In early 1994, a US Air Force program decided to modify an A-3 for F-15 radar tests, and the only available airframe was stored at NAS Alameda since the fleet shutdown. Hughes added that aircraft to the bailment, and ferried the aircraft to Van Nuys for modifications. An entire nose section was removed from a stricken F-15B at AMARC at Davis-Monthan AFB, Arizona and grafted onto the front of the aircraft. Racks and equipment were installed in the cabin, and the aircraft was used by Hughes and the USAF for F-15 software development.
In 1994, Westinghouse decided to terminate their agreement with the Navy, and Thunderbird added their aircraft to the Thunderbird bailment. In 1996, Thunderbird Aviation went into receivership, and Hughes, through mutual cost savings to the government, added the Thunderbird assets to the contract, prepping them for ferry at Deer Valley airport, and relocating them to Mojave, California and Tucson, Arizona for long-term storage.
In December 1996, Raytheon bought the aerospace units of Hughes Aircraft Company. Hughes Aeronautical Operations, now a part of Raytheon Systems, continued to operate the A-3s from their base at Van Nuys Airport, California. These aircraft have participated in several military air shows, telling visitors that the plane continued to be valuable for its load capacity compared to corporate jets, and its performance compared to small airliners.
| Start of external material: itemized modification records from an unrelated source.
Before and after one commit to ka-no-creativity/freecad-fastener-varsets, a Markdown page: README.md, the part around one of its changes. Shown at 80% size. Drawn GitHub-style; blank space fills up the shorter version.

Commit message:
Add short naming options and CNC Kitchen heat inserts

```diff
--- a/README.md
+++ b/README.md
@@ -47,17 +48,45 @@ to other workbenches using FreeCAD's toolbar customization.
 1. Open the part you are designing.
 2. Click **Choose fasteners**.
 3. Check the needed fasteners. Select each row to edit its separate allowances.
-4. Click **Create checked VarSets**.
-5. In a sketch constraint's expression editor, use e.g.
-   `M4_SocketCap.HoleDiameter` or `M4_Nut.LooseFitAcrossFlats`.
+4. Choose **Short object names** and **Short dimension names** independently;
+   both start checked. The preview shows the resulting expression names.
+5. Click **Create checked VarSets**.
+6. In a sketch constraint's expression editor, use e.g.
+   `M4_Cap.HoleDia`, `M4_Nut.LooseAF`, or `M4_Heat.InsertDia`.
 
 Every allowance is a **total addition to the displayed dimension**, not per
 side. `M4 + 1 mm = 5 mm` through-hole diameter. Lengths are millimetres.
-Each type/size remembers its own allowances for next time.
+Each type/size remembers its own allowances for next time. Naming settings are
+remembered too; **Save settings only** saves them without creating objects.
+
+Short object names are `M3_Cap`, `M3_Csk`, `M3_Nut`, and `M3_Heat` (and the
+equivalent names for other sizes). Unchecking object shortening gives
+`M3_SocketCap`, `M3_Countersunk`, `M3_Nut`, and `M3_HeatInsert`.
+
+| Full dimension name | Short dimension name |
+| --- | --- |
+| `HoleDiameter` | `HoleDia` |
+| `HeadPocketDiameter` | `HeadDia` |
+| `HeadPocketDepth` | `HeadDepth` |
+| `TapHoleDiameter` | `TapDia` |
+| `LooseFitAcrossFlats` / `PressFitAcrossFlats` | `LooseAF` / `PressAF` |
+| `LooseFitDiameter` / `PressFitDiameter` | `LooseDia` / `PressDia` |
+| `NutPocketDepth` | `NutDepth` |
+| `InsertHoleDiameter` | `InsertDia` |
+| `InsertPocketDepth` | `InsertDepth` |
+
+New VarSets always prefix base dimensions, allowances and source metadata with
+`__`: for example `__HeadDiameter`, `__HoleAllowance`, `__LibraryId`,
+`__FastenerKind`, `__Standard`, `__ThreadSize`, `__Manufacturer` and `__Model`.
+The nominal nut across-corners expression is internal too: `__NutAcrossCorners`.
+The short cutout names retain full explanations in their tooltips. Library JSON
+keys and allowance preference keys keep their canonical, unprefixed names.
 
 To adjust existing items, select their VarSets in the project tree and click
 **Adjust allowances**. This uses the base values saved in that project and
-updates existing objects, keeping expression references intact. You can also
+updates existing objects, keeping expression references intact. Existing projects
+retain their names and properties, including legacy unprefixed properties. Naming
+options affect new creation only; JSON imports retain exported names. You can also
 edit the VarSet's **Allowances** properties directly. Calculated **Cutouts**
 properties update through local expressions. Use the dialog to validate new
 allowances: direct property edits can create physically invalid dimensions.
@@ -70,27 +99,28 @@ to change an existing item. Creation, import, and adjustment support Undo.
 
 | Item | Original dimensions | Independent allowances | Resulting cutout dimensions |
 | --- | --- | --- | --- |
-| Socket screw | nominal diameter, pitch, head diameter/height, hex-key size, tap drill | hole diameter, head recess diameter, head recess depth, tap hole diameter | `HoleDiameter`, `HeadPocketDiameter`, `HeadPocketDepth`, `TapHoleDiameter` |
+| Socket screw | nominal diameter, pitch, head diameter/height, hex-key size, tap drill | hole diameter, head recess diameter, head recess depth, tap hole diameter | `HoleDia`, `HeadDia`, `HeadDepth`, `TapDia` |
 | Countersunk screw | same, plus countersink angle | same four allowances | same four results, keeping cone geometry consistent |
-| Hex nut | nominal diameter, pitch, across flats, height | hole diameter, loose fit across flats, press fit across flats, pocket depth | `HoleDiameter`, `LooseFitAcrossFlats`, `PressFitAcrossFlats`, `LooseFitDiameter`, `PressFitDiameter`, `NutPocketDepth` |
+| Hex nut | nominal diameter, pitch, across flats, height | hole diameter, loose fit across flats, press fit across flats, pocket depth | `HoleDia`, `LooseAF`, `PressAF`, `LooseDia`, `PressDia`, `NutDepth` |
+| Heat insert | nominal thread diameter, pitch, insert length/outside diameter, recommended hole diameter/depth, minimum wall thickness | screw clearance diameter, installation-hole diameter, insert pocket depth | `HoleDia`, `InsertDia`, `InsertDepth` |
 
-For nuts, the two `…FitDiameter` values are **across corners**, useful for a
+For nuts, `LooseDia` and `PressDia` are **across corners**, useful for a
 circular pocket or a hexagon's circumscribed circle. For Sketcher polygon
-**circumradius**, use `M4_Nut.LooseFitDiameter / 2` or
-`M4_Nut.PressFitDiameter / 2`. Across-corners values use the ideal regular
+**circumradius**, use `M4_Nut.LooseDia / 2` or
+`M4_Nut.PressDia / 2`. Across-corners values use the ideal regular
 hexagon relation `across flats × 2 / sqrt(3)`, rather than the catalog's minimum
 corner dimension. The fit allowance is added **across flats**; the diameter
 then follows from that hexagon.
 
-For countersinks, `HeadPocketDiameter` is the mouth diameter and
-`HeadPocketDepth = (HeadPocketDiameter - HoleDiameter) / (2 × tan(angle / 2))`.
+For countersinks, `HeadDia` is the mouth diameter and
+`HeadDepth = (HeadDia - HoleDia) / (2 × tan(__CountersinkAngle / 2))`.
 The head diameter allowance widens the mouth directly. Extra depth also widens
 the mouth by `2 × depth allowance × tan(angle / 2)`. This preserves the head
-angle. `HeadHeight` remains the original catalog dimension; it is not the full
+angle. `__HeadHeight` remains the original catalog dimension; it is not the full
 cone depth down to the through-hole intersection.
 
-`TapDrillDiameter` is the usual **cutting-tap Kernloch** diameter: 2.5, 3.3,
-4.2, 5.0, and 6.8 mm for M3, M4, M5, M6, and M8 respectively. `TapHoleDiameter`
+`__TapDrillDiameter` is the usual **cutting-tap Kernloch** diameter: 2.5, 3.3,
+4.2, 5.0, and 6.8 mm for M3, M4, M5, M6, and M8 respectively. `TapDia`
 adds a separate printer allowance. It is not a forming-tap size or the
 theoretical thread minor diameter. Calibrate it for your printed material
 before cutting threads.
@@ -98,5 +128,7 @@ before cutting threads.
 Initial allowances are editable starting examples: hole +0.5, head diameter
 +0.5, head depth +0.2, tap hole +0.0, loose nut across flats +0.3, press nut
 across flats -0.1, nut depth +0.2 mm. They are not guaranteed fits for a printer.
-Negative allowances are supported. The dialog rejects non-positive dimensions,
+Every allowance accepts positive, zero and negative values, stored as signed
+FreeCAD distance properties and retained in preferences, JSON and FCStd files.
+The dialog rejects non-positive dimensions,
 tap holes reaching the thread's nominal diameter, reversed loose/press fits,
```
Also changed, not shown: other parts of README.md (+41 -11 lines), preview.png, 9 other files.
On 30 June 2011, the last flyable EA-3B, BuNo 144865 / FAA registration N875RS, a Raytheon aircraft, arrived at NAS Pensacola, Florida for retirement and display at the National Naval Aviation Museum.
Note: under the original Navy designation scheme, the Skywarrior was designated A3D (third Attack aircraft from Douglas Aircraft). In September 1962, the new Tri-Services designation system was implemented and the aircraft was redesignated A-3. Where applicable, pre-1962 designations are listed first, post-1962 designations in parentheses.
The U.S. Air Force ordered 294 examples of the derivative B-66 Destroyer, most of which were used in the reconnaissance and electronic warfare roles. The Destroyer was fitted with ejection seats.
Data from McDonnell Douglas aircraft since 1920 : Volume I
Aircraft of comparable role, configuration and era